**How to complete this task:** Should a line below contain the word "shown", report it.

**Records provided:**
☆ ☆ ☆

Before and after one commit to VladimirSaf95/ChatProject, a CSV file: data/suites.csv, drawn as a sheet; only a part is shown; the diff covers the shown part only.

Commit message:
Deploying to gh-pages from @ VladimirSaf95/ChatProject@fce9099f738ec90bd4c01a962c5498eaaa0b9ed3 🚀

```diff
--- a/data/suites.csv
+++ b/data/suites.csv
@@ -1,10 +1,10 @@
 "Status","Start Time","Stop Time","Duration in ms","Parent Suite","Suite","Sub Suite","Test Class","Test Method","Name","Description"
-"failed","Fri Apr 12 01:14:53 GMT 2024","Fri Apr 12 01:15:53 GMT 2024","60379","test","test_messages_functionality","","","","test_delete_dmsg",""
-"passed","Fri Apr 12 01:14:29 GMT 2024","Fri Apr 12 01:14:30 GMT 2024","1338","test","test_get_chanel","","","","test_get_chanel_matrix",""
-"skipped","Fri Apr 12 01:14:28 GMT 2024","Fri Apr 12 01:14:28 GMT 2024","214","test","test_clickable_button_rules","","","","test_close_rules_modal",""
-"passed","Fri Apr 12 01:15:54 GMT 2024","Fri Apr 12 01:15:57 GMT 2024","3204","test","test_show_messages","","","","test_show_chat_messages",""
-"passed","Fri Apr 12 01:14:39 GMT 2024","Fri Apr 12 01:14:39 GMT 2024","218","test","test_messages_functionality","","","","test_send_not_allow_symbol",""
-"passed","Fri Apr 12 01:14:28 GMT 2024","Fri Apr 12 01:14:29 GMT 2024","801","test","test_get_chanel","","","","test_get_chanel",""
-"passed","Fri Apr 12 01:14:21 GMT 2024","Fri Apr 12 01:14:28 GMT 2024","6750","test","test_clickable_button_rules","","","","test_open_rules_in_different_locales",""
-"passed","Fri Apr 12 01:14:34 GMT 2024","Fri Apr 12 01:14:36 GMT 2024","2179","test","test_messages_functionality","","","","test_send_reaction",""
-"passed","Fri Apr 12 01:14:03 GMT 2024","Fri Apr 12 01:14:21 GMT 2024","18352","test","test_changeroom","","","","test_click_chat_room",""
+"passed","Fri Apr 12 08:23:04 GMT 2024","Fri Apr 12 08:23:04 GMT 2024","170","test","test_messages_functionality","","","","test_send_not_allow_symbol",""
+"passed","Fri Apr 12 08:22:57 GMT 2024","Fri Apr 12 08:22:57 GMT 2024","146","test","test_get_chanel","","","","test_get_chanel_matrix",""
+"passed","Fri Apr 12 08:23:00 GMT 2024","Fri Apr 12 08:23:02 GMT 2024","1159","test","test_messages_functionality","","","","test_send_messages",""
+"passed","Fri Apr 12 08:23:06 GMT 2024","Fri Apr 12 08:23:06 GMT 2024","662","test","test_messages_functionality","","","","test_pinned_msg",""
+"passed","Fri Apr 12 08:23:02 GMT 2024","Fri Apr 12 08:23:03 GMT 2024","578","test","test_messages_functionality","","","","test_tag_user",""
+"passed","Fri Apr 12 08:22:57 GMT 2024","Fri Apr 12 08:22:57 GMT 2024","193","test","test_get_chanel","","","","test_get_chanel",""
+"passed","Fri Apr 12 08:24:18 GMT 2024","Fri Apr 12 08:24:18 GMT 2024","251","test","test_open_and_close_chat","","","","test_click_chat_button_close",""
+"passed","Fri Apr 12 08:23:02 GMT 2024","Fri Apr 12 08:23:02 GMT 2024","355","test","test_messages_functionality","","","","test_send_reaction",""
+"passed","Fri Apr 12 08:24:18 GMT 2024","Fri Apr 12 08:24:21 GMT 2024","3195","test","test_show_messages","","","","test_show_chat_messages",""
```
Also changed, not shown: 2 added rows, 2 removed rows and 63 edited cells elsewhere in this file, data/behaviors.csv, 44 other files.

☆ ☆ ☆

**Solution:**
Before and after one commit to VladimirSaf95/ChatProject, a CSV file: data/suites.csv, drawn as a sheet; only a part is shown; the diff covers the shown part only.
Also changed, not shown: 2 added rows, 2 removed rows and 63 edited cells elsewhere in this file, data/behaviors.csv, 44 other files.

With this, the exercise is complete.